_Task brief_:
Lines where the string "center" appears are to be copied from the entries below.

[Web interface edit records]
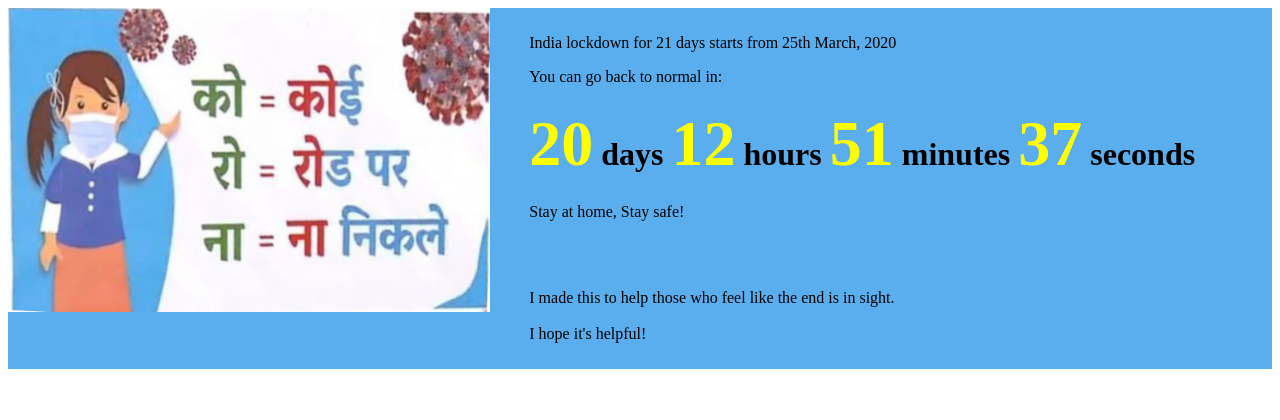
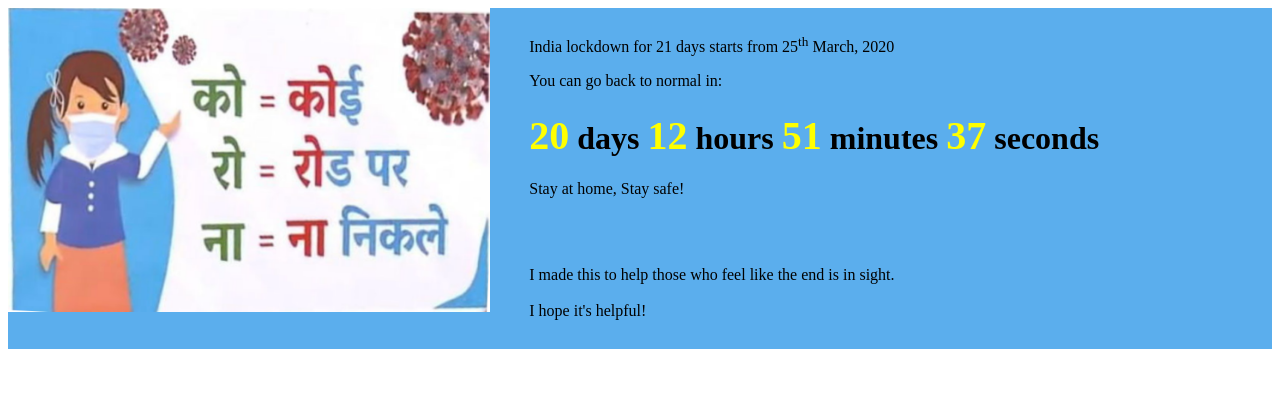
Before and after one commit to sanjeevbaurai/indialockdown, a PHP site: page / in a window 1280 px wide. Shown: the top 420 px of the page. Run offline with PHP 8.4, Linux system fonts and the light colour scheme.

```diff
--- a/css/style.css
+++ b/css/style.css
@@ -58,7 +58,7 @@ p {
 
 #days, #hours, #minutes, #seconds {
     color: yellow;
-    font-size: 2em;
+    font-size: 1.25em;
 }
 
   @media only screen and (max-width: 48rem) {
--- a/index.html
+++ b/index.html
@@ -22,7 +22,7 @@
        </div>
        <div class="wrap">
          <div class="center">
-            <p class="text-center">India lockdown for 21 days starts from 25th March, 2020</p>
+            <p class="text-center">India lockdown for 21 days starts from 25<sup>th</sup> March, 2020</p>
             <p class="text-center">You can go back to normal in:</p>
             <h1 class="text-center"><span id="days"></span> days <span id="hours"></span> hours <span id="minutes"></span> minutes <span id="seconds"></span> seconds</h1>
             <div class="breaker"></div>
```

_Task solution_:
          <div class="center">
-            <p class="text-center">India lockdown for 21 days starts from 25th March, 2020</p>
+            <p class="text-center">India lockdown for 21 days starts from 25<sup>th</sup> March, 2020</p>
             <p class="text-center">You can go back to normal in:</p>
             <h1 class="text-center"><span id="days"></span> days <span id="hours"></span> hours <span id="minutes"></span> minutes <span id="seconds"></span> seconds</h1>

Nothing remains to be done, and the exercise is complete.